The interface of your GameState class seems weird. Of course we don’t know what you have in mind and what exactly this framework should be used for. Though having an abstract method “ChangeState” inside a State is just strange. The ChangeState method should be part of the “moderator” / GameManager / StateContext since it’s the one who actually holds the current state. Having classes messing around with fields of other classes is generally bad practise (See OOP: encapsulation). It makes it quite hard to find errors if any class can change the state variable from everywhere. A clear ChangeState method in the GameManager is one central place to change the current state.
As i said we don’t really know what’s the purpose of this state machine. Though the actual interface of your GameState class may need some more general callbacks. Common callbacks are like EnterState (maybe pass the old / current state as parameter), ExitState (maybe pass the new state as parameter) and some general purpose Tick / Work method where the actual work is handled. All of these callbacks would be called from the GameManager. The Enter / Exit callbacks are usually called from the ChangeState method to inform all involved states (the new one and the old one) that the state has changed.
One point of the state pattern is that the current state will decide if the state should be changed and which one should be the next state. In your current setup the ChangeState method always changes to one predefined state which would result in an almost linear code flow.
One final note: the internal access modifier is only relevant when you compile your code to a seperate assembly. When you just have your code inside a Unity project all your classes are compiled to the same assembly so for the scripts inside your project it acts like public. If you actually plan to compile it to a seperate assembly it would be a completely encapsulated system as it would be impossible to create new / more states outside that assembly. So concrete all your internal classes aren’t visible to any code ouside your assembly.

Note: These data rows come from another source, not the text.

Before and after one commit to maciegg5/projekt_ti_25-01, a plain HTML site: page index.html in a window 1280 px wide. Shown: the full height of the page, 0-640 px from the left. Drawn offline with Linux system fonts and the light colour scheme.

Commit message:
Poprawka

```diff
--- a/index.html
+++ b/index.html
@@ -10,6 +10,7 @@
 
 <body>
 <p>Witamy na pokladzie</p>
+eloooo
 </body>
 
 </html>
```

So you can not switch to those states from states defined outside your assembly. Since your “State” property is also internal, the state can not be changed from new states outside the assembly. Just think about your actual usecase and if and where it makes sense to use internal.
I just realised that you used the default references of the GameState class. This won’t work at all. The default references are an editor only feature and only work for components (i.e. classes derived from MonoBehaviour). Since you create your class instances at runtime (even when you use AddComponent) those references won’t be set automagically. The default references are just meant for seperate frameworks / packages. So when you attach a script at edit time it gets this reference set by default. Since your states shouldn’t be components in the first place (and they aren’t created at edit time) the default references are competely irrelevant to you.